“It’s hard when you’re on your own, and I felt like it was always going to be just me.” Danielle
When I speak to parents of disabled children, there’s one theme that comes up again and again – so much of the time, there’s no one to talk to when things are tough.
Not long ago I met Danielle, who spent years struggling with her six-year-old son Aaron’s challenging behaviour. He was eventually diagnosed with autism, but for a long time nobody could tell her what was wrong.
“I can’t even emphasise how dark it was,” says Danielle.
“I’d go to work and I’d cry, I’d come home and I’d cry, I’d go to bed and I wouldn’t sleep for crying.
“I didn’t want to be here anymore. As awful as it sounds, if it wasn’t for Aaron I wouldn’t be here. I just kept saying to myself: he’s got nobody else.
“It was just an absolutely atrocious time. I wasn’t even leaving the house – I’d take Aaron to school, go to work, come home and we would stay in every night.”
Things changed for Danielle when she got involved in Scope’s Face 2 Face scheme, which matches parents with a trained befriender who has a disabled child, or children, of their own
Danielle’s befriender, Julie, offered unconditional emotional support – and a chance to talk, without fear of judgement, to someone who had been there already.
“It was having somebody for me. When Julie comes round, she doesn’t turn round and say, ‘How’s Aaron doing?’ She says, ‘How are you doing, what’s going on with you?’ I think sometimes you need that,” Danielle says.
Julia, a Face 2 Face Coordinator, says some parents don’t always realise they might need emotional support.
“They’re doing all right, ‘why do they need it?’ It’s seen as a weakness: ‘I’m fine, I can manage’”, she says.
Julia’s 18-year-old daughter is disabled, and she was supported by the scheme herself before becoming a befriender and later, a co-ordinator.
“It (Face 2 Face) really supported me, having that place to go where I could talk about how painful things were, things I couldn’t say to anybody close to me, and that my friends couldn’t possibly understand. I’m mindful of that when I meet families now,” Julia says.
For Danielle, it was the practical as well as emotional support from her befriender which made a difference. From her own experience as a parent, Julie suggested places Danielle and Aaron could go, and services on offer.
“Aaron and I go places now – we’ll go to farms, we’ll go to play centres and things like that, which I would’ve never have done before”, says Danielle.

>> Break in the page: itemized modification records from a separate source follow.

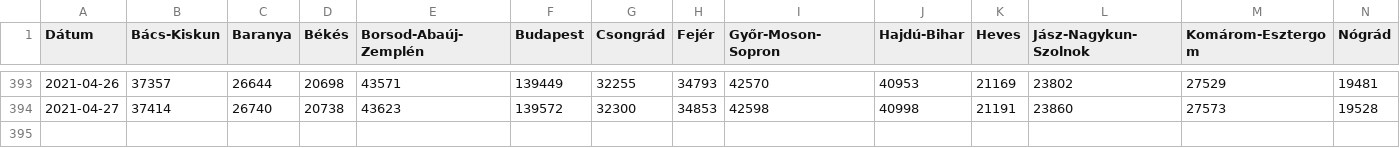
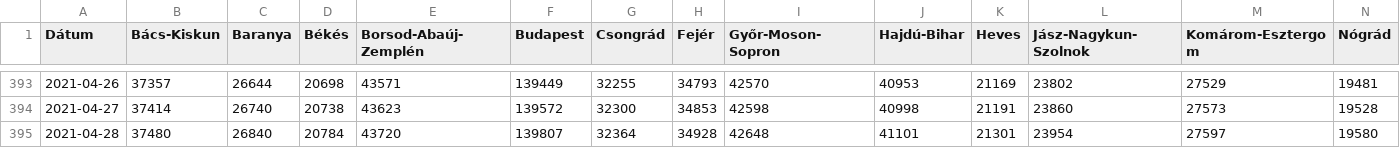
Before and after one commit to sanbrock/covid19, a CSV file: datafile.csv, drawn as a sheet; only a part is shown, gaps mark what is left out; rows hold the shown columns only; the diff names each change by its address in the sheet, - before the commit and + after, or states it on an @@ line.

Commit message:
update

```diff
--- a/datafile.csv
+++ b/datafile.csv
+row 395: 2021-04-28 | 37480 | 26840 | 20784 | 43720 | 139807 | 32364 | 34928 | 42648 | 41101 | 21301 | 23954 | 27597 | 19580
```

“I never left the house, I was stuck with Aaron 24 / 7. Now I have a social life, Aaron’s got friends – I’m just a different person.”